◆ Working data
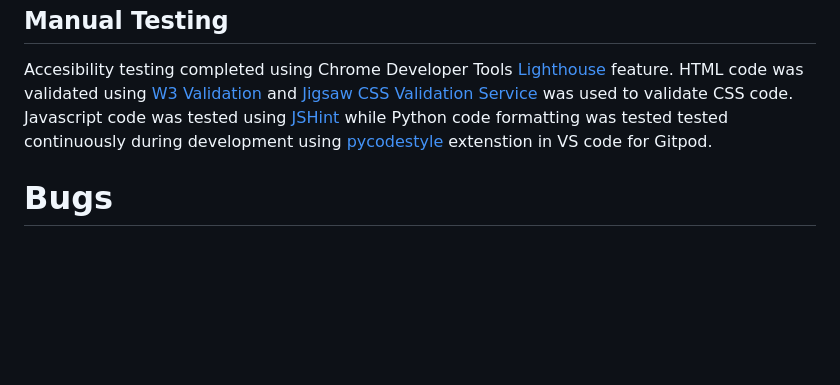
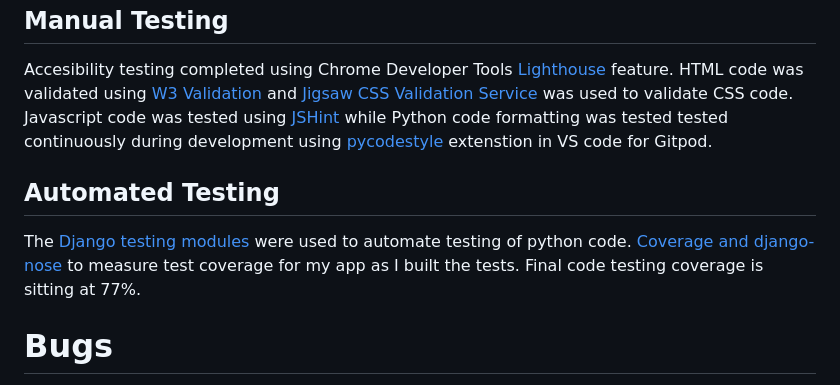
Before and after one commit to eosull/Something-Like, a Markdown page: README.md, the part around the change. Rendered like a GitHub page; blank space fills up the shorter version.

Commit message:
test:complete Python manual testing

```diff
--- a/README.md
+++ b/README.md
@@ -247,6 +247,9 @@ Testing was completed throughout the development of the site as can be seen in t
 ## Manual Testing
 Accesibility testing completed using Chrome Developer Tools [Lighthouse](https://developer.chrome.com/docs/lighthouse/overview/) feature. HTML code was validated using [W3 Validation](https://validator.w3.org/) and [Jigsaw CSS Validation Service](https://jigsaw.w3.org/css-validator/) was used to validate CSS code. Javascript code was tested using [JSHint](https://jshint.com/) while Python code formatting was tested tested continuously during development using [pycodestyle](https://pypi.org/project/pycodestyle/) extenstion in VS code for Gitpod.
 
+## Automated Testing
+The [Django testing modules](https://docs.djangoproject.com/en/4.2/topics/testing/overview/) were used to automate testing of python code. [Coverage and django-nose](https://django-testing-docs.readthedocs.io/en/latest/coverage.html) to measure test coverage for my app as I built the tests. Final code testing coverage is sitting at 77%.
+
 # Bugs
 Deployment to Heroku: build was failing on Heroku and I was met with the following error: *ERROR: Could not build wheels for backports.zoneinfo, which is required to install pyproject.toml-based projects*. A search on slack [found a student](https://code-institute-room.slack.com/archives/CHDVDV2Q4/p1681717148021239) who had faced a similar issue, the cause being heroku is using a new version of Python and needs to be told to use an older version for backports.zoneinfo to run. Good info and possible solution found on [Stack Overflow](https://stackoverflow.com/questions/71712258/error-could-not-build-wheels-for-backports-zoneinfo-which-is-required-to-insta). Added runtime.txt file in directory and specified use of python-3.11.3 to resolve. This didn't work as I was getting the same error. Found more people facing the same issue on Slack and avoiding the install of backports if python version is greater that 3.9 [was suggested](https://code-institute-room.slack.com/archives/C026PTF46F5/p1677505066005429). This worked and project was successfully deployed to Heroku.
 
```
Also changed, not shown: TESTING.md (+85 -3 lines), assets/readme_images/coverage_report.png (added), 2 other files.
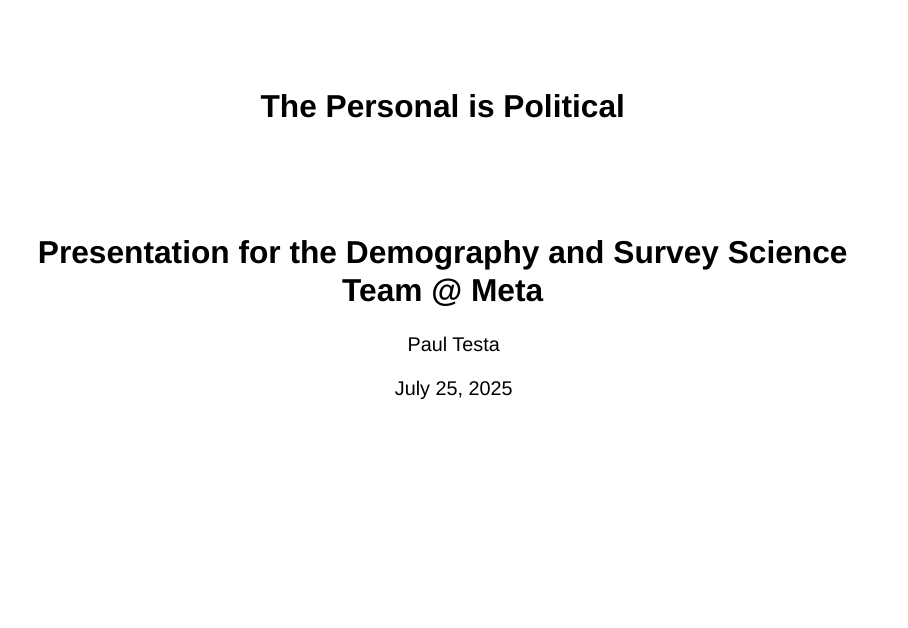
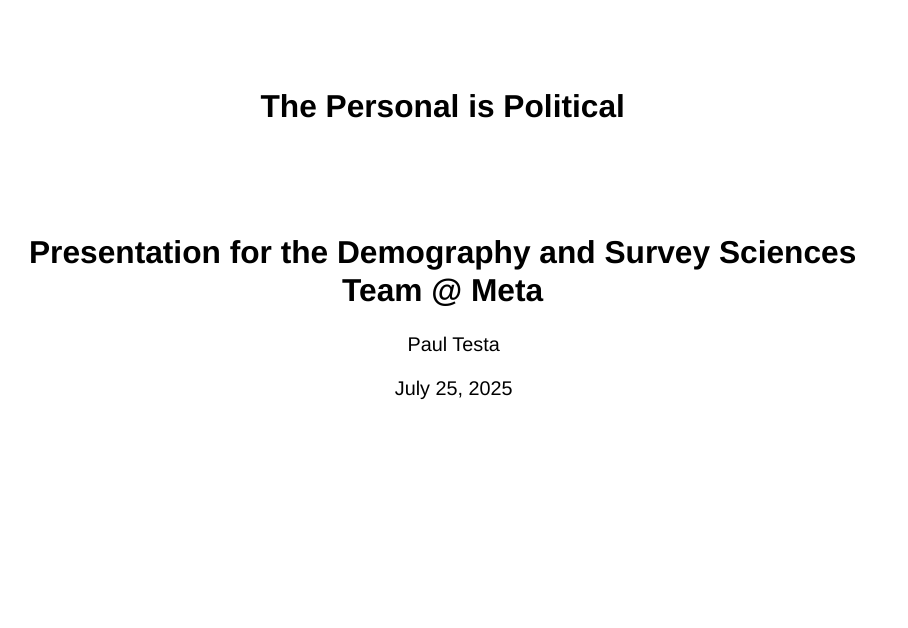
Before and after one commit to PaulTestaBrown/paultesta, a Quarto document (content/slides/dss.qmd): page 1 of 87. Rendered offline with R 4.5, knitr and Pandoc in place of Quarto, with nearby package versions; drawn as Slidy slides in place of the format the file asks for.

Commit message:
dss presentation

```diff
--- a/content/slides/dss.qmd
+++ b/content/slides/dss.qmd
@@ -1,6 +1,6 @@
 ---
 title: "The Personal is Political"
-subtitle: "Presentation for the Demography and Survey Science Team @ Meta"
+subtitle: "Presentation for the Demography and Survey Sciences Team @ Meta"
 author: "Paul Testa"
 date: last-modified
 date-format: "MMM D, YYYY"
```
Also changed, not shown: content/slides/dss.html.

◆ Activity
Pick out the lines above containing the word "content", then copy them.

◆ Solution to this exercise
Before and after one commit to PaulTestaBrown/paultesta, a Quarto document (content/slides/dss.qmd): page 1 of 87. Rendered offline with R 4.5, knitr and Pandoc in place of Quarto, with nearby package versions; drawn as Slidy slides in place of the format the file asks for.
--- a/content/slides/dss.qmd
+++ b/content/slides/dss.qmd
Also changed, not shown: content/slides/dss.html.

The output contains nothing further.